Swedes give their Best Of the launch it deserves
+ Thee Cha Cha Chas
Old Bar, Fitzroy, Victoria, Australia
Friday, 3 December 2021
When Nick Carraway suggests the impossibility of recreating the past, F Scott Fitzgerald’s nouveu-riche protagonist Jay Gatsby is incredulous. “Can’t recreate the past? Why of course you can!” Gatsby, of course, is wrong. The past, as vivid and real as it may seem to us, cannot be dialled up like an old movie on the latest streaming service. At best there are flashes of lived experience, memories that loom large in consciousness, recollections skewed and exaggerated.
I can’t remember exactly when I first saw the Swedish Magazines. Probably about 2003 or so, I think, in a world that seems quaint by comparison to today. Van and Cal Walker had already been in Melbourne for a couple of years or so. They’d been noticed by the right people around town, if not the people with the money and connections to catapult them down the road of commercial success.
A lot has happened since then. The Swedes put out an EP and a couple of albums, tore new orifices in the Melbourne rock scene and disappeared quietly from view. Van, often with Cal in tow, explored country, folk, bluegrass, power pop, Delta blues and Exiled southern rock. Then, last year, the music scene shut down, re-opened, closed again and scrambled out again when the opportunity arose.
And so it was that the Swedish Magazines appeared for the first time in eons on Friday night. It was, I think, the third attempt at scheduling the launch for the band’s new best of compilation, the first couple of shows cancelled due to you-know-what.
Walking into the Old Bar, there a sense of surreal déjà vu, like wandering into a re-built farmhouse on the Western Front. Faces not seen for months, if not years. People standing, sitting, drinking, smiling, hanging out, enjoying life while the opportunity presents itself.
We missed The Devours and Warped had to cancel late in the piece, but Thee Cha Chas were just about to start when we arrived. I’ve been meaning to see them since, well, before the pandemic wars broke out but the planets just never seemed to line up. From the opening garage riff and pithy rhythm, everything was good. It’s all been done before musically, but this isn’t recreating the past, it’s what my old housemate George would describe as ‘working the genre’.
On guitar and drums, Lluis Fuzzhound is fiendishly talented and devoted to the rock’n’roll cause. Kylie Kooks has an enigmatic stage presence that arrests your attention like 80 percent proof moonshine and a bass attack that pokes you in the solar plexus with garage aforethought. Every song seems to finish with a cha cha cha twist of lemon; the cover of The Who’s "I Can’t Explain" is enough to cause the hairs on the back of this obsessive Who fan’s neck to stand tall in respect.
You could dance all night to Thee Cha Chas and still be reading to pounce on your Sonics records the next morning. Why protest when you can dance?

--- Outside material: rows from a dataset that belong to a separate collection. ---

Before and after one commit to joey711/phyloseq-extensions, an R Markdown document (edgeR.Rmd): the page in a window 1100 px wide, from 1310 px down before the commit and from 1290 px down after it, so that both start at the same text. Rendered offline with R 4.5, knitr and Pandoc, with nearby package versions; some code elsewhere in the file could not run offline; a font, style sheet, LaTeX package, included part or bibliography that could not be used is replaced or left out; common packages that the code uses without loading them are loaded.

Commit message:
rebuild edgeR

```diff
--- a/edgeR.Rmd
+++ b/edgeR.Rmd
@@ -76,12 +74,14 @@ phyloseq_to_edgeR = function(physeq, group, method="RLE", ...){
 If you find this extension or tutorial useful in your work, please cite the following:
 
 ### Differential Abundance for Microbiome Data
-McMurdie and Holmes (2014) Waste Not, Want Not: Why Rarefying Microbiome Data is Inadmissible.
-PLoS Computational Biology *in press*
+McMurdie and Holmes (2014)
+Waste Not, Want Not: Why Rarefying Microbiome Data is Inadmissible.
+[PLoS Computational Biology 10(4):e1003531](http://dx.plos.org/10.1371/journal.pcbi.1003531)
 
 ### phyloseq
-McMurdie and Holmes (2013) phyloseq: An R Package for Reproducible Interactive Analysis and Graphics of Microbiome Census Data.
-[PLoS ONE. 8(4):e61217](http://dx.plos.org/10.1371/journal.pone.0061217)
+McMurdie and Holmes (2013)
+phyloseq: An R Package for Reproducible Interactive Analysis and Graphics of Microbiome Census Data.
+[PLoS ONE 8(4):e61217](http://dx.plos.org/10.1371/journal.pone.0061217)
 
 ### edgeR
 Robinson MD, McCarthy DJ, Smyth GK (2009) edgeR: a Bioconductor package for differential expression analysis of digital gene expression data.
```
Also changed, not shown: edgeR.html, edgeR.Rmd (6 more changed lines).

Then it’s time for the Swedes, launching their Best Of record. It’s the original line-up with Anton Ruddick on guitar and Tim Durkin on drums. It’s a brutal, AC/DC wrestling Thin Lizzy with Powder Monkeys spitting invective from the sidelines. Van (wearing footy shorts, don’t you know) hollers and strums feverishly, Cal thumps his bass, Anton churns out spine-tingling lead breaks and Tim beats the bejeezus out of his drum kit.
There are moments of crowd insanity – whirling dervish drunken punters, fist-thumping accolades, spilt beer and slurred acknowledgements of common rock’n’roll cause. Everything old is as damn good as anything new that’s come out, and don’t you forget it. Dave Laing reckons "Head On Ice" is a lost Australian rock’n’roll classic and he’d know. "Bottles and Barstools" ain’t too bad either, and the rest of ‘em for good measure.
Nah, you can’t recreate the past but you can sure celebrate it. And when the future is a haze of pointy-headed predictions and ill-conceived ideological rants, then just sit back, listen to the Swedish Magazines and embrace the unadulterated potency of live rock’n’roll.